Required action
Match on the string "frontend" in the entries below and return every matching line.

Stored records

- Opening Delimiter -

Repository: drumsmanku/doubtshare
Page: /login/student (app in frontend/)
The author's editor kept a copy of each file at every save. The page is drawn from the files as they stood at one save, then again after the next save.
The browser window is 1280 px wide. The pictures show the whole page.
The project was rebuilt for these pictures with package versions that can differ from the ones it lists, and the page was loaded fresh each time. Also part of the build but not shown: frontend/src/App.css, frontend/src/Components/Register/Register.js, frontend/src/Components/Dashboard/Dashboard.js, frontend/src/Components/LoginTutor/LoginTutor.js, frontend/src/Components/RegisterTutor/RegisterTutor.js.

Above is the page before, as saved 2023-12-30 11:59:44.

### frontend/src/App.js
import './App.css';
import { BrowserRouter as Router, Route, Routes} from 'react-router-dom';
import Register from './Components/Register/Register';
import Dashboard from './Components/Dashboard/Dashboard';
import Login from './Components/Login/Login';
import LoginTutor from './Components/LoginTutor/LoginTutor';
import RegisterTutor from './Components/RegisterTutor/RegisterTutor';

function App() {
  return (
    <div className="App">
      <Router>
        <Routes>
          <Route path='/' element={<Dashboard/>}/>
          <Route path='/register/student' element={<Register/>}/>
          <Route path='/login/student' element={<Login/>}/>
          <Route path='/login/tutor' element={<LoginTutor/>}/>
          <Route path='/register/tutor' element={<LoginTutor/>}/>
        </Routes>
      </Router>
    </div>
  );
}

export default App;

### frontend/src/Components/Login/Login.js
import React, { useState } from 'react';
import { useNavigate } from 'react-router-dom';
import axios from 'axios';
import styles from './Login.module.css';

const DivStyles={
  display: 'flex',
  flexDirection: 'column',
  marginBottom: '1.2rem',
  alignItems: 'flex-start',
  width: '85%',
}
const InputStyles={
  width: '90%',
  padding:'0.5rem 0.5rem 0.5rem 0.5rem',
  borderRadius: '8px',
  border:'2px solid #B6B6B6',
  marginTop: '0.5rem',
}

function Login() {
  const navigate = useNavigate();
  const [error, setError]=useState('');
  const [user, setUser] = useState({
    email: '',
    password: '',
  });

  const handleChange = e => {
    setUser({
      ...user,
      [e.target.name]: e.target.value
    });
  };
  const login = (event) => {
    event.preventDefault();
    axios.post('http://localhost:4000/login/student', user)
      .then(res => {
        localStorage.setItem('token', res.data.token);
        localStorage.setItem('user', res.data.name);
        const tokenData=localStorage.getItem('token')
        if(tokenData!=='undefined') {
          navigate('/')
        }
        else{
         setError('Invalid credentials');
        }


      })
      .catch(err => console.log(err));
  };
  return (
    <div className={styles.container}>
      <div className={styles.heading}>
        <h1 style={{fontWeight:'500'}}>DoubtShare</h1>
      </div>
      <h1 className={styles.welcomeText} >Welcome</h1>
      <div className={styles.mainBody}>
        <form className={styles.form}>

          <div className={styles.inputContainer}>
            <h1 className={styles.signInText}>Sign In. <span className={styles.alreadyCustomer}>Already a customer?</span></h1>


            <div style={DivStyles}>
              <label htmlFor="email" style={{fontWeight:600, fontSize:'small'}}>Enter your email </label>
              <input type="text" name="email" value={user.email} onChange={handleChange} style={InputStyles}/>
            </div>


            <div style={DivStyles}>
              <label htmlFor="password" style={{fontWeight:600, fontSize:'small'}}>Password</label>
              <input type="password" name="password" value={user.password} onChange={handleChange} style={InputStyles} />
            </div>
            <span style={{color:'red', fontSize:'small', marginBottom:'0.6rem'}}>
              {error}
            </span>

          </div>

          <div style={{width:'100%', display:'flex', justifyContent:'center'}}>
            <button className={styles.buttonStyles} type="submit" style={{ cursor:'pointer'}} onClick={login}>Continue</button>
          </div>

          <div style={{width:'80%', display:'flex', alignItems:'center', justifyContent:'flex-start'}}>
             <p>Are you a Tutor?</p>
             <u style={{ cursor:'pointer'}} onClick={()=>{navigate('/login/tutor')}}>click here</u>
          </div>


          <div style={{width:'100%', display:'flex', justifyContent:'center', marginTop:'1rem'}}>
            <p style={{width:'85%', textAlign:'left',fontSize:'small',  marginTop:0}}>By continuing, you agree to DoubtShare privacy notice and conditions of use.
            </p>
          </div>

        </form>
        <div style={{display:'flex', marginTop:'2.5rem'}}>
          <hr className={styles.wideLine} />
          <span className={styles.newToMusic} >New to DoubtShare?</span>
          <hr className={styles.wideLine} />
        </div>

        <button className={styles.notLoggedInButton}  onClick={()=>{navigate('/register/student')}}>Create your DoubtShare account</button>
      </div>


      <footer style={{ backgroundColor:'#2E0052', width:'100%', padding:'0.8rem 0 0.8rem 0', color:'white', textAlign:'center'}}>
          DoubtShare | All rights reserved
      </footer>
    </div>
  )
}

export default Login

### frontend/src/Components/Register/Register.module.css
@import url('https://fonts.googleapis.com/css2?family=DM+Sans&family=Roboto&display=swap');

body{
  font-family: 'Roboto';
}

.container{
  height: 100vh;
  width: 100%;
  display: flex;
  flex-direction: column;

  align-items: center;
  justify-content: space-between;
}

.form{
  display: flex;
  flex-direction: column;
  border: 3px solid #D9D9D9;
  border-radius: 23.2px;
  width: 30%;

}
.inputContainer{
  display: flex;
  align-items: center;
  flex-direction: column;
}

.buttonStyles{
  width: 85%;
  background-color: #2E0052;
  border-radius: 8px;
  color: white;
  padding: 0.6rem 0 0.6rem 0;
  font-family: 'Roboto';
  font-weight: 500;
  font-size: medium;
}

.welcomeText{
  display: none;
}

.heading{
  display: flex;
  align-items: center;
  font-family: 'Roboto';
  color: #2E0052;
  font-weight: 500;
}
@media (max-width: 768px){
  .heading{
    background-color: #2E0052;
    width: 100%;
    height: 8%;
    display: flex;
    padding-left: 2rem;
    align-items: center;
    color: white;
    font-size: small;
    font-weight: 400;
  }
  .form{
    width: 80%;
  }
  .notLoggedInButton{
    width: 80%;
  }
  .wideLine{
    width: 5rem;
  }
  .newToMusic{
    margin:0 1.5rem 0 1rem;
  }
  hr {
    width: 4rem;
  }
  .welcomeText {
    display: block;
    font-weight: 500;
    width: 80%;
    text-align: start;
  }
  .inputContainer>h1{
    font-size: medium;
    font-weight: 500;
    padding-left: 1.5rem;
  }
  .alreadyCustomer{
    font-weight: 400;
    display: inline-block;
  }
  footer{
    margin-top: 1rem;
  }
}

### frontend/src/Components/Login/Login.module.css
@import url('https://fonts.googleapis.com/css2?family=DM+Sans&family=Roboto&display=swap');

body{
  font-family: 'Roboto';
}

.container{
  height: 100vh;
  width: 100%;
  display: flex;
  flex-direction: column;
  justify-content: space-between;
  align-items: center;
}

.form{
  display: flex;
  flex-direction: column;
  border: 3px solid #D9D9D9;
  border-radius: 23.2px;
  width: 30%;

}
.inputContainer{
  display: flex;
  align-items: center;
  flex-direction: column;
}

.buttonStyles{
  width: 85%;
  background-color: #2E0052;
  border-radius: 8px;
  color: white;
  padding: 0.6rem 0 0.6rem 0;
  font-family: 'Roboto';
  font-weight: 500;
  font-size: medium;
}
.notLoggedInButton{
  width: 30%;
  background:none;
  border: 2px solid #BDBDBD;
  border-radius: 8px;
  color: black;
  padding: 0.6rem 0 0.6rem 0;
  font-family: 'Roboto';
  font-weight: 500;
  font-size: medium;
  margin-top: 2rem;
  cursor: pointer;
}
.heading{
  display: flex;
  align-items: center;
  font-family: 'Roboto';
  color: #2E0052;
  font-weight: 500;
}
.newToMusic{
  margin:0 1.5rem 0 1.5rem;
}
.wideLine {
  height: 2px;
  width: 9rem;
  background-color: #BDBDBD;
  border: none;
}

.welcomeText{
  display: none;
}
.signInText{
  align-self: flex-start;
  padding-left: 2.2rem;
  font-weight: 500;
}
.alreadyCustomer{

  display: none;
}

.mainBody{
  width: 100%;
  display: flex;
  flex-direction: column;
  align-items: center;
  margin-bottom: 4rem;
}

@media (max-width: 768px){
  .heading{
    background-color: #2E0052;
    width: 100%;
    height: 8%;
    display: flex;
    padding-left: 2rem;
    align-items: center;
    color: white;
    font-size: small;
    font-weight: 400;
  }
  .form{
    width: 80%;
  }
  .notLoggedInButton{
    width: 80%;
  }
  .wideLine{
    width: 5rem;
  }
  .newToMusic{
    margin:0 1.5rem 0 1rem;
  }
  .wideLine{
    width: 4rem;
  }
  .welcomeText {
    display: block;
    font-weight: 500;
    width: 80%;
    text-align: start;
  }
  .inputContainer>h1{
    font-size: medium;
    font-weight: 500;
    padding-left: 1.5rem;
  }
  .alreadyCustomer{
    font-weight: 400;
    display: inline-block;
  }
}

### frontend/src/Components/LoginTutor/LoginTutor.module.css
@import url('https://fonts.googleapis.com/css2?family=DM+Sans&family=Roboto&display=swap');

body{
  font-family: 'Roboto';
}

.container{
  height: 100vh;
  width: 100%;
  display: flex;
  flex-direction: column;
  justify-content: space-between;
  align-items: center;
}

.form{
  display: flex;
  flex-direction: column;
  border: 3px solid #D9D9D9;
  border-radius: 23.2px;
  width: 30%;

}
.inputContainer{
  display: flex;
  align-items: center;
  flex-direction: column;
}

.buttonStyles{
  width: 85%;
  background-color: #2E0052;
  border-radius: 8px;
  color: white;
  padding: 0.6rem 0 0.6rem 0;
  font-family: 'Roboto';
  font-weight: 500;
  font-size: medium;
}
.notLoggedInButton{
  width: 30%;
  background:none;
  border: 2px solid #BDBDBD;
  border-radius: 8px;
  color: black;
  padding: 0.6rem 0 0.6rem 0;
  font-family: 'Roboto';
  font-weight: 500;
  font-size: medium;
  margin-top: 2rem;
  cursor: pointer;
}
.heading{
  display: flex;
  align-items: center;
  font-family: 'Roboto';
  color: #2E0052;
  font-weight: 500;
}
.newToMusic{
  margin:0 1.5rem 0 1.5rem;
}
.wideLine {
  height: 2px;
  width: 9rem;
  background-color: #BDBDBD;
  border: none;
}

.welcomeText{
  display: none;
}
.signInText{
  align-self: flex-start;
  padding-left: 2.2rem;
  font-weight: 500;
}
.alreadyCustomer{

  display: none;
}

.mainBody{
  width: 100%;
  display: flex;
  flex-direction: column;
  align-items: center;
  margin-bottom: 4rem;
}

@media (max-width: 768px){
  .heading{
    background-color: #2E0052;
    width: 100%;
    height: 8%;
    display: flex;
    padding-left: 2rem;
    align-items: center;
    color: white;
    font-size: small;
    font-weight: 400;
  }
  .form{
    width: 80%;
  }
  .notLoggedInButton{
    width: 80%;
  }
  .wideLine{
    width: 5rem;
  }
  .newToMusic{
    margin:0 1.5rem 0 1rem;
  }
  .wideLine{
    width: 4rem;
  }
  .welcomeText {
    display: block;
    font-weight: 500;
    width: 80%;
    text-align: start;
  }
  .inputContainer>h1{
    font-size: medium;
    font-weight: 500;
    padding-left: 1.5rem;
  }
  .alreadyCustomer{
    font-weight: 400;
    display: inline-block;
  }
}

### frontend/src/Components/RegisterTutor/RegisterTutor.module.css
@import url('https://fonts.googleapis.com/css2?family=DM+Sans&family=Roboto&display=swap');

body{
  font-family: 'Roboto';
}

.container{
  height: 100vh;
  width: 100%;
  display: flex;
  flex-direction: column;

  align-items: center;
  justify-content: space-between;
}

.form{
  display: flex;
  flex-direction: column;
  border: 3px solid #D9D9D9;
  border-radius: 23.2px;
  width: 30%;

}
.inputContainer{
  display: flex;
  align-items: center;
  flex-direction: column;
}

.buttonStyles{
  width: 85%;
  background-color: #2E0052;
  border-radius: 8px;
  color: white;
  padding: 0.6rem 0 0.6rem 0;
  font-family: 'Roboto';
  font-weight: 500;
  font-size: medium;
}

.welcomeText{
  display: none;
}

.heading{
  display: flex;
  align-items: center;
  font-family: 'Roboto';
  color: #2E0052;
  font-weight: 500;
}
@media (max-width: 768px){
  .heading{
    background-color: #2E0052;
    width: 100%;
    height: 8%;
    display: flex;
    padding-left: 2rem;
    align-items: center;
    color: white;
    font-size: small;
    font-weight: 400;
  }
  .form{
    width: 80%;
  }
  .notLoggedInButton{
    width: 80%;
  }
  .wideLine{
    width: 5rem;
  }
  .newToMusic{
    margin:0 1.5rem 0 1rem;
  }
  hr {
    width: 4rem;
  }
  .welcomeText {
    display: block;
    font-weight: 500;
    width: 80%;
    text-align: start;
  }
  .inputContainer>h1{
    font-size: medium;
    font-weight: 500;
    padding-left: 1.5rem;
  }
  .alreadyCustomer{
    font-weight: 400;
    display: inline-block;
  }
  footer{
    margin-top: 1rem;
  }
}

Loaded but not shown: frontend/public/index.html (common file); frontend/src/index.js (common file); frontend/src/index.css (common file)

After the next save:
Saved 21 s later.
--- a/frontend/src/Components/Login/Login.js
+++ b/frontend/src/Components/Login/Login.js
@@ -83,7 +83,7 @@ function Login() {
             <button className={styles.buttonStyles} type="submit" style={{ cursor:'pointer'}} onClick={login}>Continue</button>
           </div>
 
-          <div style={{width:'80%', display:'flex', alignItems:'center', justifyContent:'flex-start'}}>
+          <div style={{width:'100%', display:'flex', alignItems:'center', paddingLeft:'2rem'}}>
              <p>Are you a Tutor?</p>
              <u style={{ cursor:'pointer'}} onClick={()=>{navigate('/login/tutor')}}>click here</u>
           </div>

- Closing Delimiter -

Reply to the exercise
Page: /login/student (app in frontend/)
The project was rebuilt for these pictures with package versions that can differ from the ones it lists, and the page was loaded fresh each time. Also part of the build but not shown: frontend/src/App.css, frontend/src/Components/Register/Register.js, frontend/src/Components/Dashboard/Dashboard.js, frontend/src/Components/LoginTutor/LoginTutor.js, frontend/src/Components/RegisterTutor/RegisterTutor.js.
### frontend/src/App.js
### frontend/src/Components/Login/Login.js
### frontend/src/Components/Register/Register.module.css
### frontend/src/Components/Login/Login.module.css
### frontend/src/Components/LoginTutor/LoginTutor.module.css
### frontend/src/Components/RegisterTutor/RegisterTutor.module.css
Loaded but not shown: frontend/public/index.html (common file); frontend/src/index.js (common file); frontend/src/index.css (common file)
--- a/frontend/src/Components/Login/Login.js
+++ b/frontend/src/Components/Login/Login.js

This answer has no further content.